═════ Source material ═════

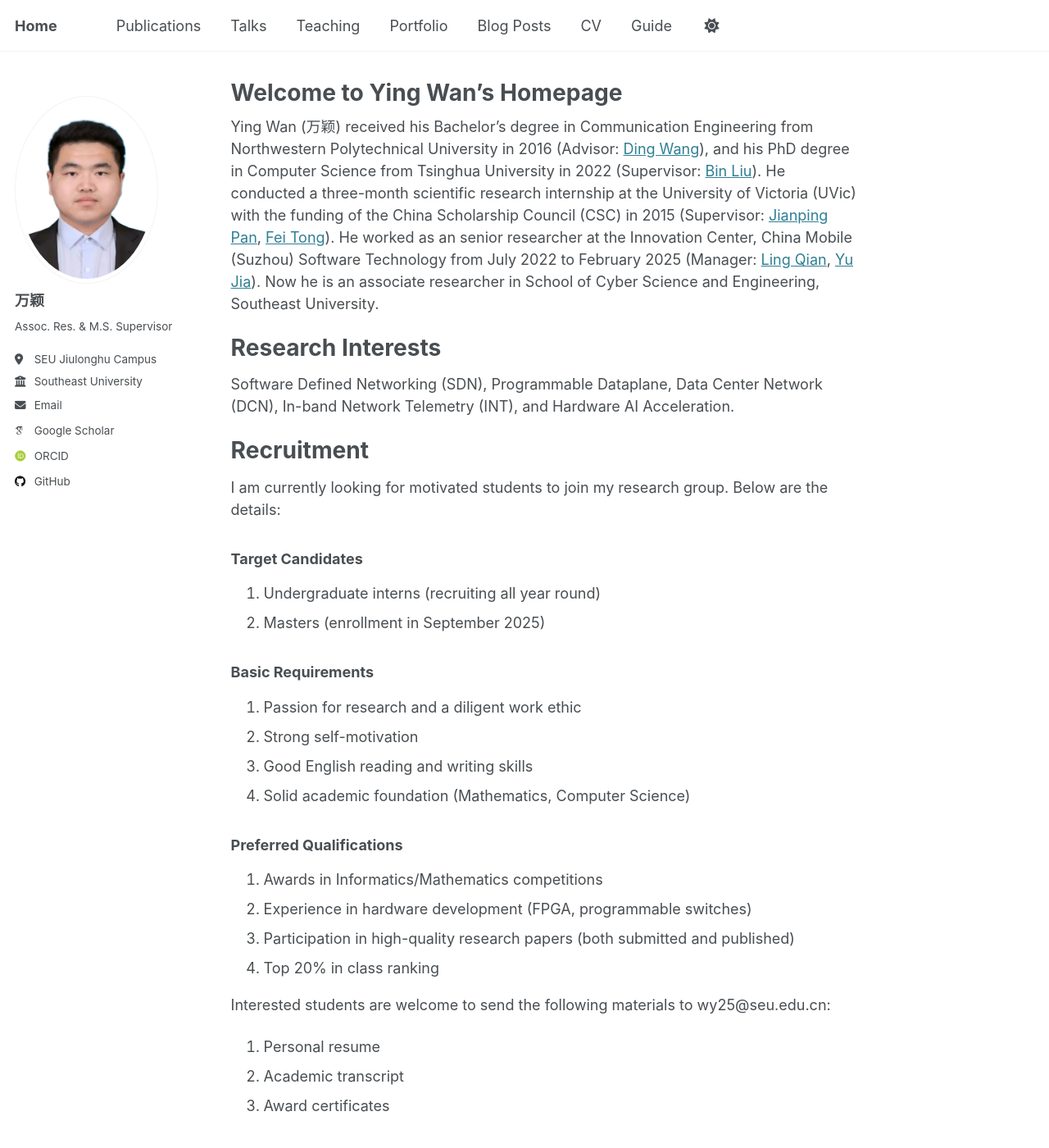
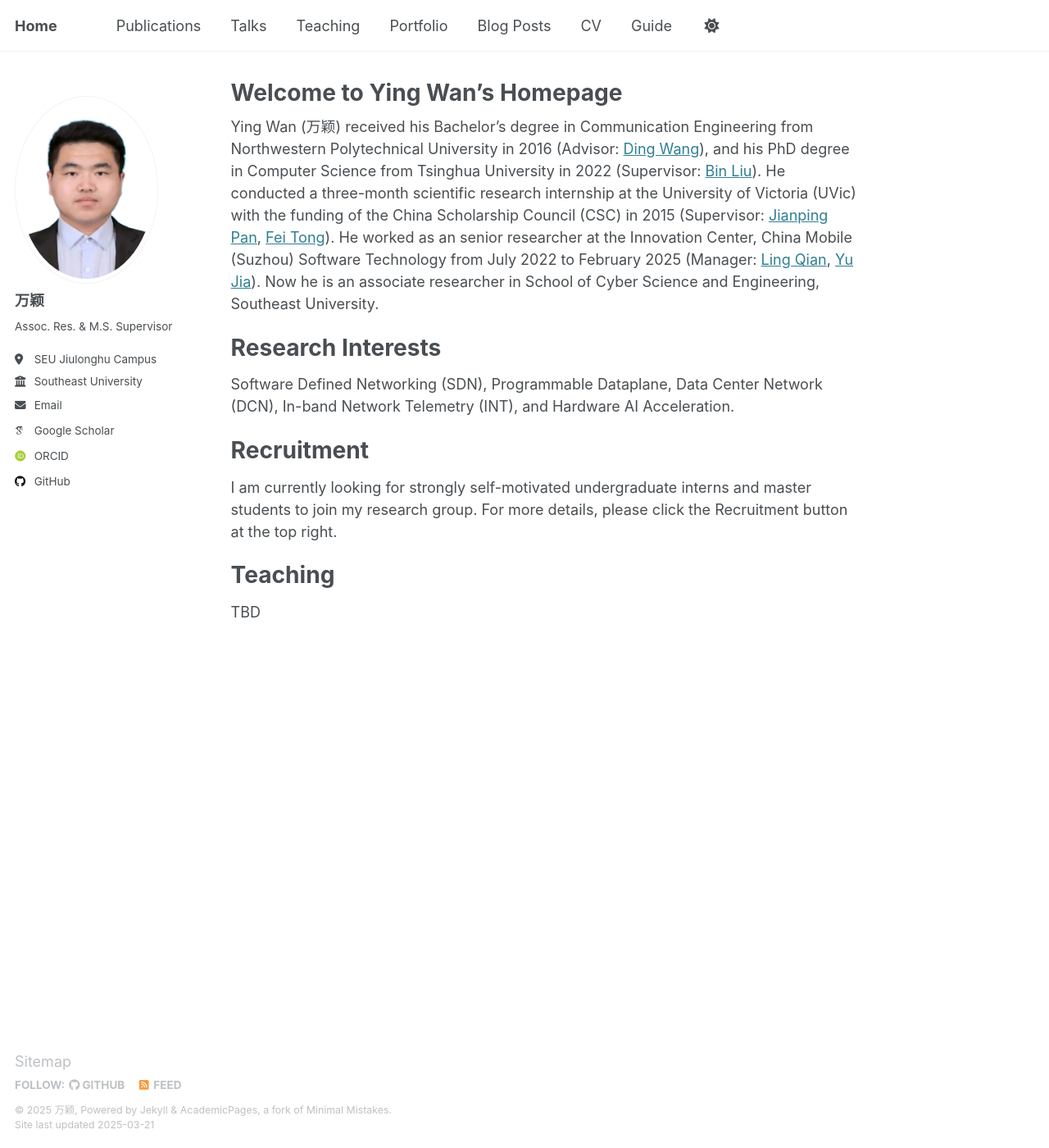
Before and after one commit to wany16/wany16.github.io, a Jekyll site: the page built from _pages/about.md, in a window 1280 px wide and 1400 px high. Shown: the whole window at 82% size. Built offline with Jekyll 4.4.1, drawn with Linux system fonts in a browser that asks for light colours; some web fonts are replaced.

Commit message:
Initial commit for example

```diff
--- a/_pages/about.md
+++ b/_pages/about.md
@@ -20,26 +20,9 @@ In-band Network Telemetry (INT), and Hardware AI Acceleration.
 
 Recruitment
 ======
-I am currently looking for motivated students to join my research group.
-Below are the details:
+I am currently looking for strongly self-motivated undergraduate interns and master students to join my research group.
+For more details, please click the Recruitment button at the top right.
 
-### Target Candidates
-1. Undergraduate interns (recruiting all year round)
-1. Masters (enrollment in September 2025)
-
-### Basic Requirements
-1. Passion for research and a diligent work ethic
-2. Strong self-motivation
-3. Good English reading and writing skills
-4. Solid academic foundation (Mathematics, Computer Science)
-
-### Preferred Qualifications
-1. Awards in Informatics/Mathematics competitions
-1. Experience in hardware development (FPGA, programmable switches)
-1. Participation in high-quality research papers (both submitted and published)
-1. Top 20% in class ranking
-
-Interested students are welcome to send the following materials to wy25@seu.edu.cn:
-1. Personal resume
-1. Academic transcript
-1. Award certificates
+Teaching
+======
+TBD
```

═════

Task item :: Pull out every line of the records that includes the string "students".

Exercise response ::
-I am currently looking for motivated students to join my research group.
+I am currently looking for strongly self-motivated undergraduate interns and master students to join my research group.
-Interested students are welcome to send the following materials to wy25@seu.edu.cn:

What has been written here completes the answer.